Titus defends Obama’s use of presidential authority

Former U.S. Rep. Dina Titus, who is running for the House, on Wednesday defended President Barack Obama for taking executive actions to get around Congress on everything from immigration to welfare policy.

Still Titus, a political scientist, said Obama’s expanding use of his presidential authority is part of a dangerous trend in which the three branches of government – the executive, legislative and judicial – are crossing constitutional lines. The Democrat noted the courts have been deciding tax and other policies on the state and national levels, too.

“More and more of those checks and balances have been lost,” Titus said in an interview with the Las Vegas Review-Journal’s editorial board. “I think some of the president’s actions have been out of frustration because you can’t get anything out of the Congress.”

Asked whether Obama is setting a dangerous precedent by making more frequent end runs around Congress, Titus said unilateral action by the president is disturbing, but she blamed growing partisanship.

“Well, I think it is dangerous, but I don’t think that you can just pin it all on what this president has done,” Titus said. “It’s a much bigger systematic problem than what this president’s done.”

Two years ago, Titus barely lost re-election in a swing district to U.S. Rep. Joe Heck, R-Nev., when Republicans were on the rise and Obama was unpopular because of the dismal economy. This year, Titus is running to replace U.S. Rep. Shelley Berkley, D-Nev., who is seeking the Senate in a race against U.S. Sen. Dean Heller, R-Nev.

After redistricting, Berkley’s redrawn 1st Congressional District remains a safe bet for Titus with the Democratic Party holding a two-to-one voter registration edge over Republicans. That puts Titus’ GOP opponent, little-known naval officer Chris Edwards, at a great disadvantage and all but assures her of victory on Nov. 6.

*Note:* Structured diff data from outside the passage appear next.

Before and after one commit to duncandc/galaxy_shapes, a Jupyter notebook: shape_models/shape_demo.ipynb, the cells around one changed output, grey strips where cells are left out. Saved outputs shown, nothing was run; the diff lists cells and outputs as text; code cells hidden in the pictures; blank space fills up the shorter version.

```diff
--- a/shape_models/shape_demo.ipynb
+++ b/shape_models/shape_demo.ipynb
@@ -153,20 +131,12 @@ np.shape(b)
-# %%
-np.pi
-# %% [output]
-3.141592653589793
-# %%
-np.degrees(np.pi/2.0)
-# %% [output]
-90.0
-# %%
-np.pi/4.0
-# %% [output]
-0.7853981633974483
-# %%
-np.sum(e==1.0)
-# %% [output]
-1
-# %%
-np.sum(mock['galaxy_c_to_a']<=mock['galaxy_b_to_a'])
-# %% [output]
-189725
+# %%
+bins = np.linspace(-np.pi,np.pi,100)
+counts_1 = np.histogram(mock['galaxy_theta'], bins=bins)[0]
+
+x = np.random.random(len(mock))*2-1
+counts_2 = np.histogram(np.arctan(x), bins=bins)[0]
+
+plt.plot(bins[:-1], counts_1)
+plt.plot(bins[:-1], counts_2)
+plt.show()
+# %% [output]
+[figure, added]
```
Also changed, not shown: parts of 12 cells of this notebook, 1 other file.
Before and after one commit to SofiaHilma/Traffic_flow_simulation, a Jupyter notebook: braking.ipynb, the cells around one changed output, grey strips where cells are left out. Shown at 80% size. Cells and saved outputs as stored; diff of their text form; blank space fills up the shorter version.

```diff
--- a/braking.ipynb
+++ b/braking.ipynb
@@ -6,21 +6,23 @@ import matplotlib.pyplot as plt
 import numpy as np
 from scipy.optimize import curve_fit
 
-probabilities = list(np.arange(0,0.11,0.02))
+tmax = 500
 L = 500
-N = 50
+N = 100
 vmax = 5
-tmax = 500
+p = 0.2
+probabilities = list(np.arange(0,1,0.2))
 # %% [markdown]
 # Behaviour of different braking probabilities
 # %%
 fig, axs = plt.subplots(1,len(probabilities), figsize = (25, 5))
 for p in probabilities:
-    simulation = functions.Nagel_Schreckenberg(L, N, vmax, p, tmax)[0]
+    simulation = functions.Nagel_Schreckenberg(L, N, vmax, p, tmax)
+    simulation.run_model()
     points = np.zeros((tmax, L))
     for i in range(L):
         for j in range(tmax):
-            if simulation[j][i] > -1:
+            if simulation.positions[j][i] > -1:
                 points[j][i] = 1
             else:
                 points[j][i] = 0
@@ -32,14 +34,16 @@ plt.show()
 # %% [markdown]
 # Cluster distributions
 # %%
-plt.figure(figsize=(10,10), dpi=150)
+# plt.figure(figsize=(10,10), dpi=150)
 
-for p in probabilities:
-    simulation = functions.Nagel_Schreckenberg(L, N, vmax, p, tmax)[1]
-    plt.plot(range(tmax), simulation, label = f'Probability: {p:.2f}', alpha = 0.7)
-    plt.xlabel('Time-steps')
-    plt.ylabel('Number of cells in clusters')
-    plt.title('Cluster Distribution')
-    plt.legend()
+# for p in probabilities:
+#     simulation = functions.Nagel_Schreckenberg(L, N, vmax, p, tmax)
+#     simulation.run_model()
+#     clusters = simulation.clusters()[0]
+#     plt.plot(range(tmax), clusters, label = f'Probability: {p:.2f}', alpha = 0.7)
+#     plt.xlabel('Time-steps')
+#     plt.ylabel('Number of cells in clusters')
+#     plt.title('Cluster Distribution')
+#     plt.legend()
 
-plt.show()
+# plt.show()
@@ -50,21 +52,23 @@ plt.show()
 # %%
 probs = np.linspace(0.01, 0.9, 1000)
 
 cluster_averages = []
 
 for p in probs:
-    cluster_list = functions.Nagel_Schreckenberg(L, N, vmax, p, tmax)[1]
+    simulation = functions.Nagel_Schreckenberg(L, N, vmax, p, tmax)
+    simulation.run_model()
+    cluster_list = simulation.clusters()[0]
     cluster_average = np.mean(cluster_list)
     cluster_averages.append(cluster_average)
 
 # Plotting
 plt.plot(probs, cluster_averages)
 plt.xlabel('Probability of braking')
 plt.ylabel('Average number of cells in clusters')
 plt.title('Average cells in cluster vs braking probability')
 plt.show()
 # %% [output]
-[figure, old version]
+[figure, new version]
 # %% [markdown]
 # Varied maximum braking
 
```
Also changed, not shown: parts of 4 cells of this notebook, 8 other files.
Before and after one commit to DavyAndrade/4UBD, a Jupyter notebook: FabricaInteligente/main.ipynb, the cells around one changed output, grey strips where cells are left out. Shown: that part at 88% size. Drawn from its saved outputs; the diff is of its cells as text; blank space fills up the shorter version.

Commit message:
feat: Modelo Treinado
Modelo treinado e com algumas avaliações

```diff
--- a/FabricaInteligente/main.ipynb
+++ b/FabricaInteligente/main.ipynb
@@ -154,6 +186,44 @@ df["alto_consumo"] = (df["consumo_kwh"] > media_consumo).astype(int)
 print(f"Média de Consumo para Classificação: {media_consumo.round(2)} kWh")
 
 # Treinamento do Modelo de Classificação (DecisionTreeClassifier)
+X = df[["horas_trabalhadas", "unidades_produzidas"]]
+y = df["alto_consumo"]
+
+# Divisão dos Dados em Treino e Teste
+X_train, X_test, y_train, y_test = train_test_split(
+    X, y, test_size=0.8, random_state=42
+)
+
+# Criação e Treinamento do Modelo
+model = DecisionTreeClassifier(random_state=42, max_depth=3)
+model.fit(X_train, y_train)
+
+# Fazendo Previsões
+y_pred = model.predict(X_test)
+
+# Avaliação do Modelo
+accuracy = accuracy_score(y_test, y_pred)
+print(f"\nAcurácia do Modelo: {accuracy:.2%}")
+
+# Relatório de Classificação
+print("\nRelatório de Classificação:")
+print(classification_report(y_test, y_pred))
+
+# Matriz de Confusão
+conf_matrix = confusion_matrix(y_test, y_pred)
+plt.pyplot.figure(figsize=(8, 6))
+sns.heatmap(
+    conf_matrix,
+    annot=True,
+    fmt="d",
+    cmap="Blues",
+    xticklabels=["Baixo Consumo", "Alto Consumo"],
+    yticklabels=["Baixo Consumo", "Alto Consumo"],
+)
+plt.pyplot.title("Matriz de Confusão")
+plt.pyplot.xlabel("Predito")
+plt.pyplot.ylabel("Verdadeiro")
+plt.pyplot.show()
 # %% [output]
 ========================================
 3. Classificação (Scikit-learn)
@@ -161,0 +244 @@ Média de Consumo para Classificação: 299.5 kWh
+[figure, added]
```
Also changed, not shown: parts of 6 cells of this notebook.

Titus said she is taking nothing for granted, however. She has opened an office in a heavily Hispanic area of the district to reach out to Latino voters. Her diverse urban district also includes Chinatown in the southwest valley.

Titus said she supported Obama’s executive decision last month to order his administration not to deport millions of people who were brought to this country illegally by their relatives when they were young. Instead, he ordered a new program to offer young adult illegal immigrants who grew up here two-year work permits.

Obama said he took the action because Congress wouldn’t pass the DREAM Act, which would provide a path to U.S. citizenship for young undocumented immigrants raised in the United States. To qualify for citizenship under the act, the youthful applicants would have to attend college or join the U.S. military.

Titus voted for the DREAM Act when she was in the House and said she would vote for it again.

“They are as American as anybody,” Titus said of the young immigrants, adding more needs to be done with an estimated 11 million illegal immigrants in the country. “I think you have to have broad immigration reform. You can’t just keep putting your head in the sand and act like this program doesn’t exist.”

As Obama runs for re-election, he has been taking more executive actions that appeal to voting blocs he needs – such as Hispanics and the young – or to accomplish parts of his agenda that Congress rejects.

The Obama administration has dubbed it a “We Can’t Wait” strategy to blow by congressional opposition.

Obama recently has announced initiatives that could help 1.6 million college students repay their federal loans, 1 million homeowners meet their mortgage payments and 8,000 veterans find jobs.

The Obama administration earlier this month announced it would give states more latitude in running federal welfare-to-work programs. Republicans complained, calling it a power grab and saying the move undercuts the 1996 overhaul of welfare policy that required aide recipients to work for the money.

GOP presidential candidate Mitt Romney slammed Obama, accusing him of wanting to “strip” the law.

Titus said the Obama administration may be trying to give states more flexibility just as states are allowed the chance to opt out of education programs such as No Child Left Behind.

“When those welfare reforms were put in place under (President Bill) Clinton, they seemed to work well at the time,” Titus said, adding giving states flexibility should please Republicans who believe in states’ rights.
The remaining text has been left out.